º A Tag-Along kit can be added to another Tag-Along kit or Exploding kit. This is called nesting. Kits can be nested only one level deep and cannot be added to an item that is already part of the kit.
º A Tag-Along kit allows selling more than one item at a time. In general this 'kit' drags other parts onto the invoice when you sell it (Similar to an exploding dynamic kit, except that the main kit item is also shown, with a cost and retail price on the invoice). This is useful for selling a common accessories or bundles were the purchase of one thing triggers the inclusion of other thing.
º Tag Along kits can contain Serialized items.
º Tag Along kits can contain Gift Cards.
º Tag Along kits allow for Disassembly of existing Inventory items and items on Purchase Orders.



With Kit Options, you can sell one item and have the system place many items onto the invoice for you.

Dynamic kits remove the inventory (raw materials) from stock as the kit is sold.

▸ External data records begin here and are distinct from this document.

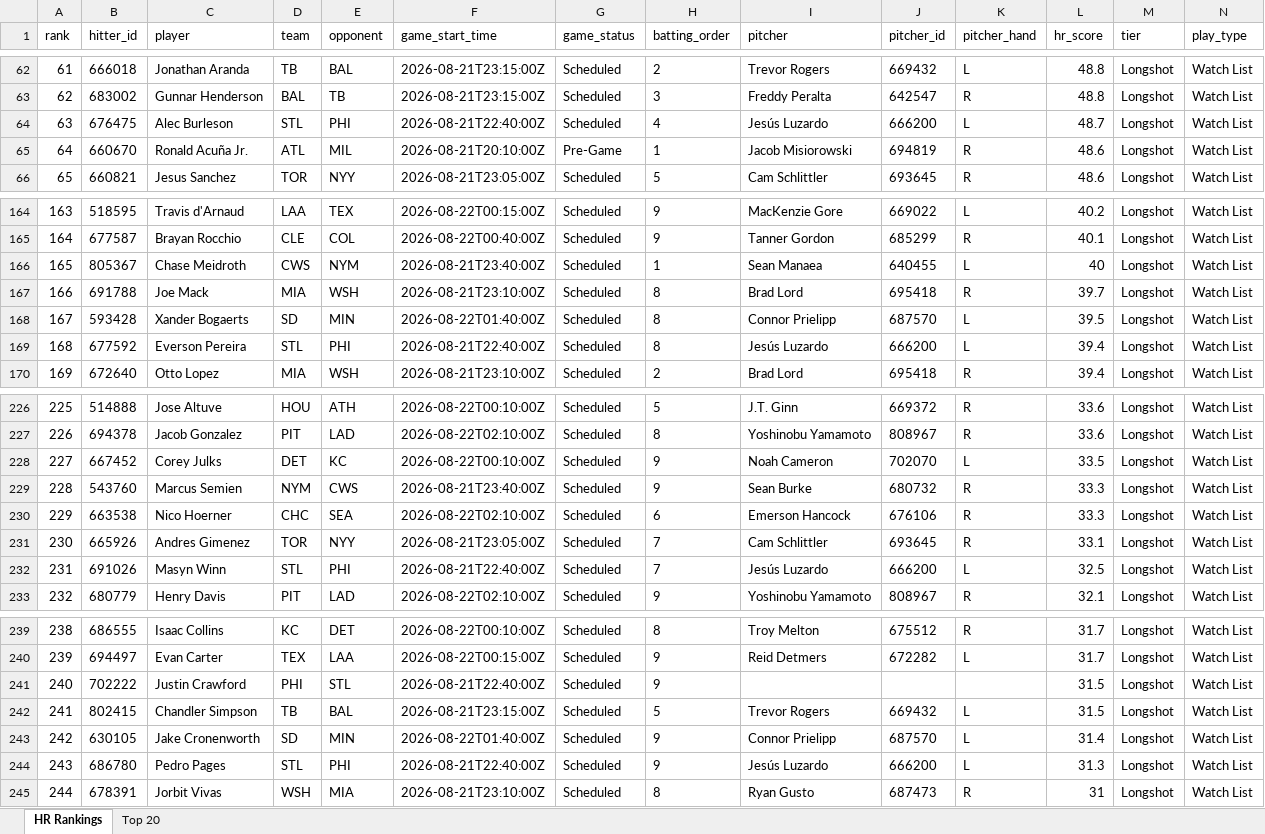
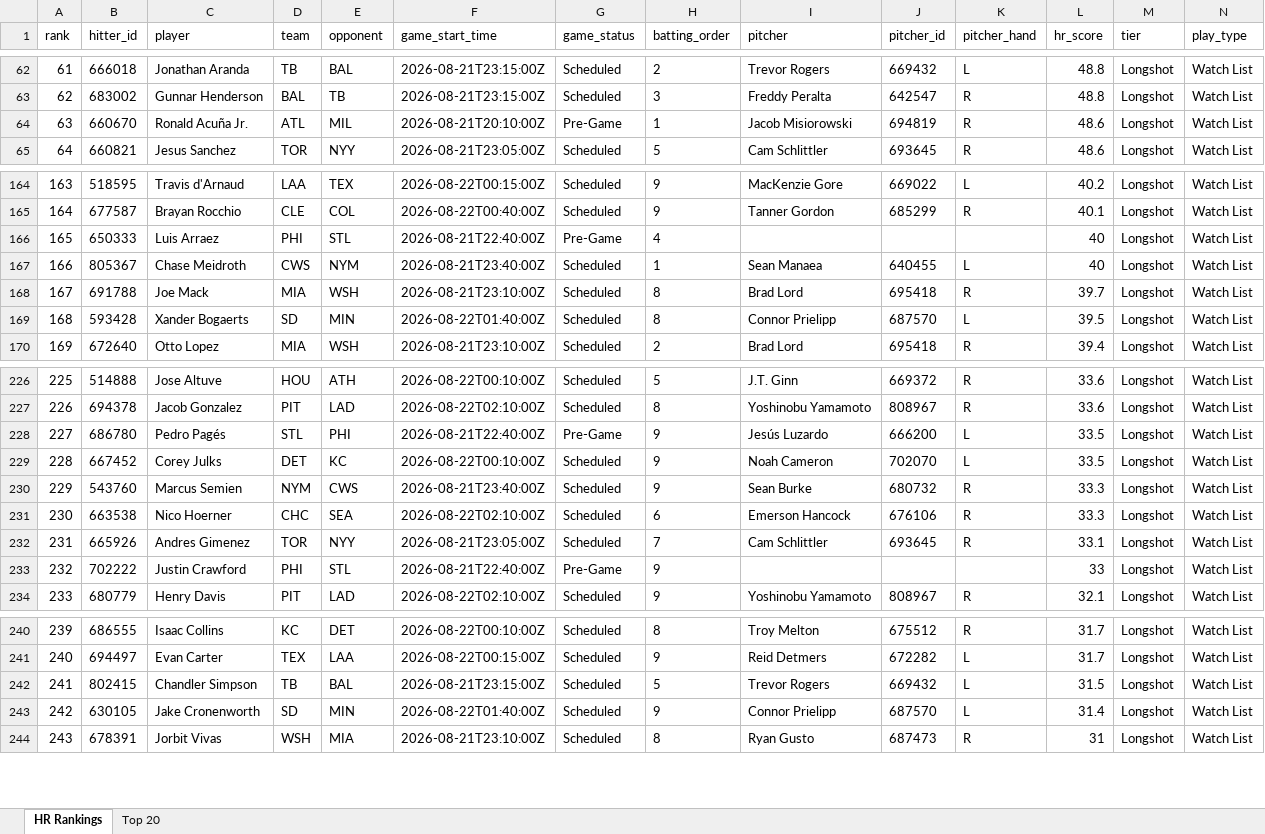
Before and after one commit to etbell28/barreliq, an Excel workbook: outputs/daily/hr_rankings_2026-08-21.xlsx, sheet HR Rankings, drawn as a sheet; only a part is shown, gaps mark what is left out; values as stored, in another font and other column widths than the file's, no borders; removed rows and columns are numbered as before the commit, all else as after; rows hold the shown columns only; the diff covers the shown part only; the diff names each change by its address in the sheet, - before the commit and + after, or states it on an @@ line.

```diff
--- a/outputs/daily/hr_rankings_2026-08-21.xlsx (sheet HR Rankings)
+++ b/outputs/daily/hr_rankings_2026-08-21.xlsx (sheet HR Rankings)
@@ column A (rank) renumbered between rows 3 and 255 @@
-row 64: 63 | 676475 | Alec Burleson | STL | PHI | 2026-08-21T22:40:00Z | Scheduled | 4 | Jesús Luzardo | 666200 | L | 48.7 | Longshot | Watch List
+row 166: 165 | 650333 | Luis Arraez | PHI | STL | 2026-08-21T22:40:00Z | Pre-Game | 4 |  |  |  | 40 | Longshot | Watch List
-row 169: 168 | 677592 | Everson Pereira | STL | PHI | 2026-08-21T22:40:00Z | Scheduled | 8 | Jesús Luzardo | 666200 | L | 39.4 | Longshot | Watch List
+row 228: 227 | 686780 | Pedro Pagés | STL | PHI | 2026-08-21T22:40:00Z | Pre-Game | 9 | Jesús Luzardo | 666200 | L | 33.5 | Longshot | Watch List
-row 232: 231 | 691026 | Masyn Winn | STL | PHI | 2026-08-21T22:40:00Z | Scheduled | 7 | Jesús Luzardo | 666200 | L | 32.5 | Longshot | Watch List
+row 233: 232 | 702222 | Justin Crawford | PHI | STL | 2026-08-21T22:40:00Z | Pre-Game | 9 |  |  |  | 33 | Longshot | Watch List
-row 241: 240 | 702222 | Justin Crawford | PHI | STL | 2026-08-21T22:40:00Z | Scheduled | 9 |  |  |  | 31.5 | Longshot | Watch List
-row 244: 243 | 686780 | Pedro Pages | STL | PHI | 2026-08-21T22:40:00Z | Scheduled | 9 | Jesús Luzardo | 666200 | L | 31.3 | Longshot | Watch List
```
Also changed, not shown: 15 added rows and 13 removed rows elsewhere in this sheet, sheet Top 20, outputs/daily/hr_rankings_2026-08-21_full.xlsx, outputs/hr_rankings.xlsx, 13 other files.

By definition, there are never any kits in stock, only raw materials, and when the kit is sold, each of the items within the kit has it's items removed from stock. If you explode a dynamic kit onto an invoice, it ceases to be a kit, but all the items are on the invoice. This will allow you to then substitute some items for others if required by the customer.

Static kits are built before the customer arrives. When you create a static kit, the system will remove the raw materials from stock and then add the kit into stock so that it is available to sell. This is useful for a small manufacturing operation that wants to record how many items have been built and are ready for sale, and to quickly view which raw materials are left over. The system can analyze the inventory and let you know how many kits you can build from the raw materials in stock, and/or which materials you need to purchase in order to build a certain number of kits.

Tag along kits are a variation on Dynamic kits, as the raw materials are sold as the kit is sold. However, if an item is sold with another item unconditionally, you can then build a tag along kit instead of having to build the item and insert it within a kit too.

As the word Explodes indicates, when you "explode" a kit onto an invoice, it will place all the individual items onto the invoice so each can be individually priced and will also allow you to substitute one item for another. If you explode the kit itself onto the invoice, it will normally be priced at zero and each item will instead be priced. This will give you the benefit of being able to see what is sold and keep track of how many package deals you sold over time. If you sell a static kit, you do have the option to explode it onto a work order, but each item will remain unpriced. This will allow the staff putting the order together from the work order to know which items to supply with the kit. The customer's final invoice can remain unexploded and not show the details. If you are selling serialized items within the kit, you must explode the kit in order to correctly select which serial number was supplied.